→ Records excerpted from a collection
====================

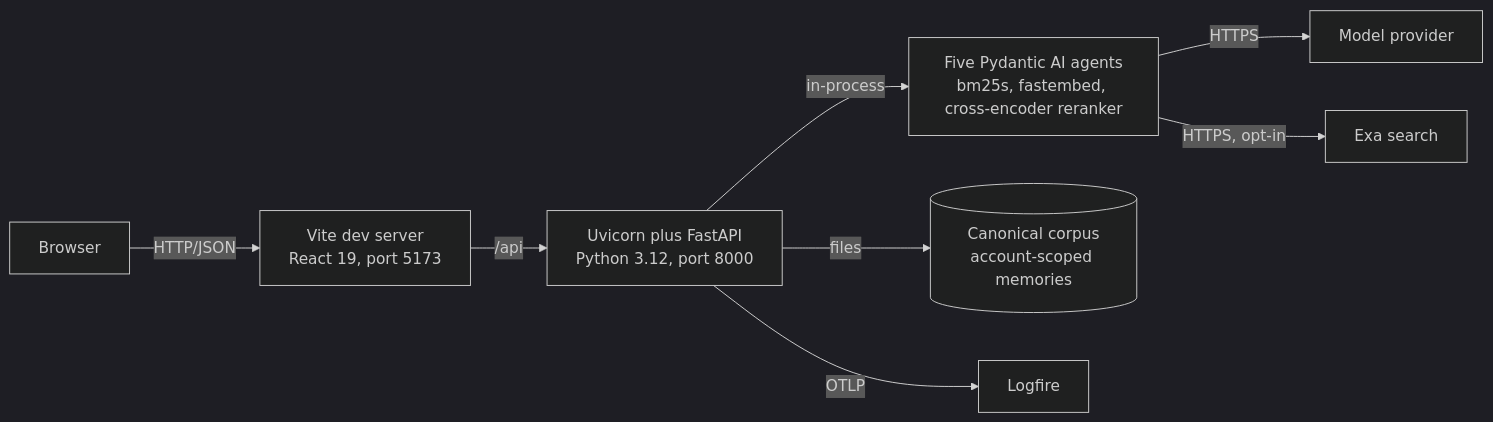
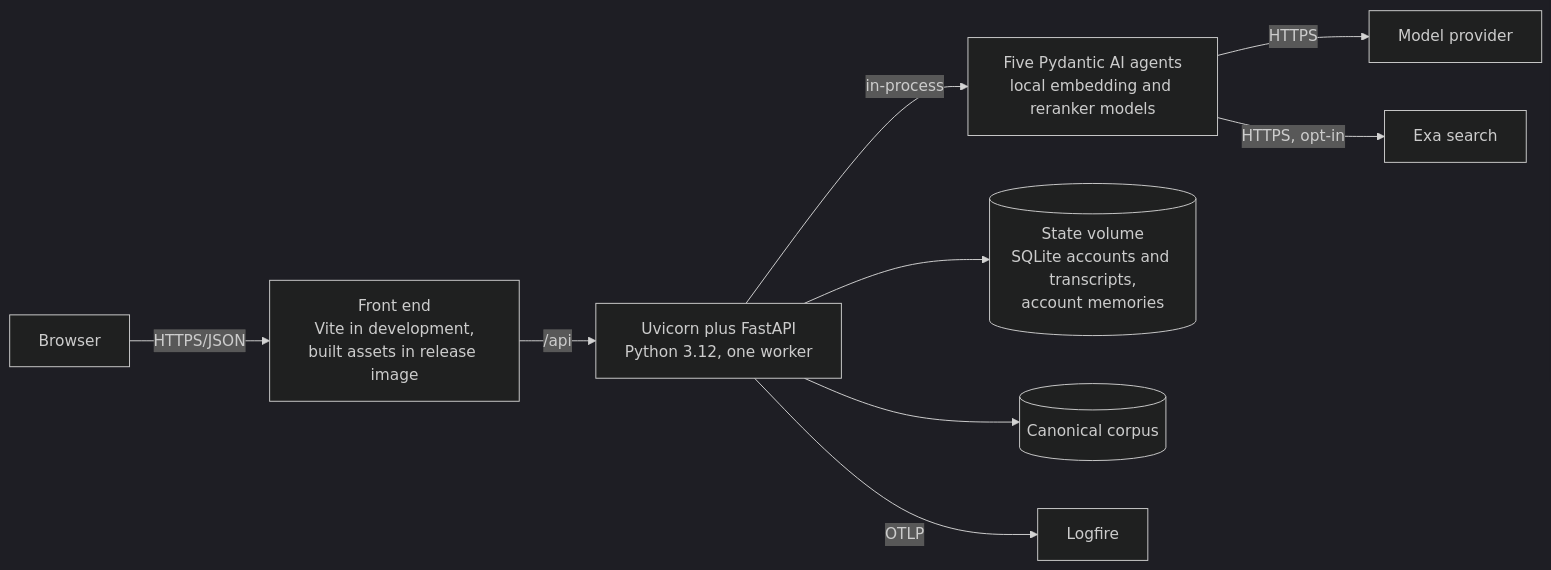
One commit to DesmondChoy/linger changed the third of 4 diagrams in docs/report/group-project-report.md. Above: the diagram before and after it, drawn with Mermaid (dark theme). The commit also changed other lines of this file, not shown here.

````diff
--- a/docs/report/group-project-report.md
+++ b/docs/report/group-project-report.md
@@ -132,10 +198,11 @@
 ```mermaid
 flowchart LR
-    Browser[Browser] -->|HTTP/JSON| Vite[Vite dev server<br/>React 19, port 5173]
-    Vite -->|/api| Uvicorn[Uvicorn plus FastAPI<br/>Python 3.12, port 8000]
-    Uvicorn -->|in-process| Agents[Five Pydantic AI agents<br/>bm25s, fastembed, cross-encoder reranker]
-    Uvicorn -->|files| Stores[(Canonical corpus<br/>account-scoped memories)]
+    Browser[Browser] -->|HTTPS/JSON| FE[Front end<br/>Vite in development,<br/>built assets in release image]
+    FE -->|/api| BE[Uvicorn plus FastAPI<br/>Python 3.12, one worker]
+    BE -->|in-process| Agents[Five Pydantic AI agents<br/>local embedding and reranker models]
+    BE --> State[(State volume<br/>SQLite accounts and transcripts,<br/>account memories)]
+    BE --> Corpus[(Canonical corpus)]
     Agents -->|HTTPS| LLM[Model provider]
     Agents -->|HTTPS, opt-in| Exa[Exa search]
-    Uvicorn -->|OTLP| Logfire[Logfire]
+    BE -->|OTLP| Logfire[Logfire]
 ```
````
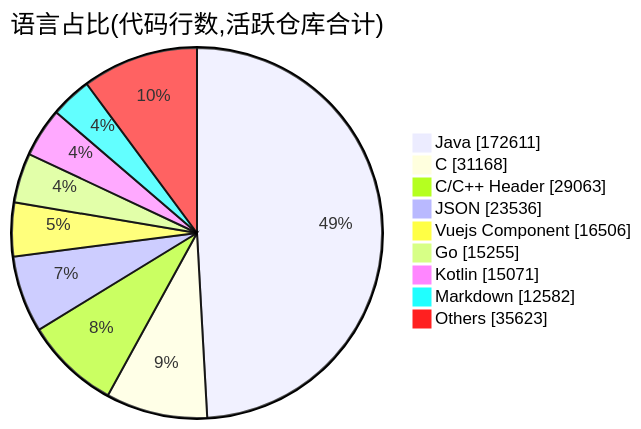
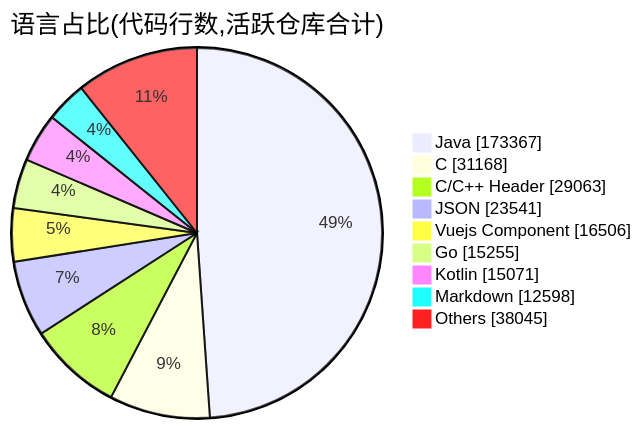
The second of 2 diagrams in profile/README.md (Conflux-Union/.github), drawn with Mermaid before and after one commit. The commit also changed other lines of this file and 1 other file, not shown here.

````diff
--- a/profile/README.md
+++ b/profile/README.md
@@ -80,13 +80,13 @@
 ```mermaid
 pie showData
     title 语言占比(代码行数,活跃仓库合计)
-    "Java" : 172611
+    "Java" : 173367
     "C" : 31168
     "C/C++ Header" : 29063
-    "JSON" : 23536
+    "JSON" : 23541
     "Vuejs Component" : 16506
     "Go" : 15255
     "Kotlin" : 15071
-    "Markdown" : 12582
-    "Others" : 35623
+    "Markdown" : 12598
+    "Others" : 38045
 ```
````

====================

→ ABOUT THIS TASK
With the string "README" as the key, filter the data above and show the lines that match.

→ THE COMPLETED TASK
The second of 2 diagrams in profile/README.md (Conflux-Union/.github), drawn with Mermaid before and after one commit. The commit also changed other lines of this file and 1 other file, not shown here.
--- a/profile/README.md
+++ b/profile/README.md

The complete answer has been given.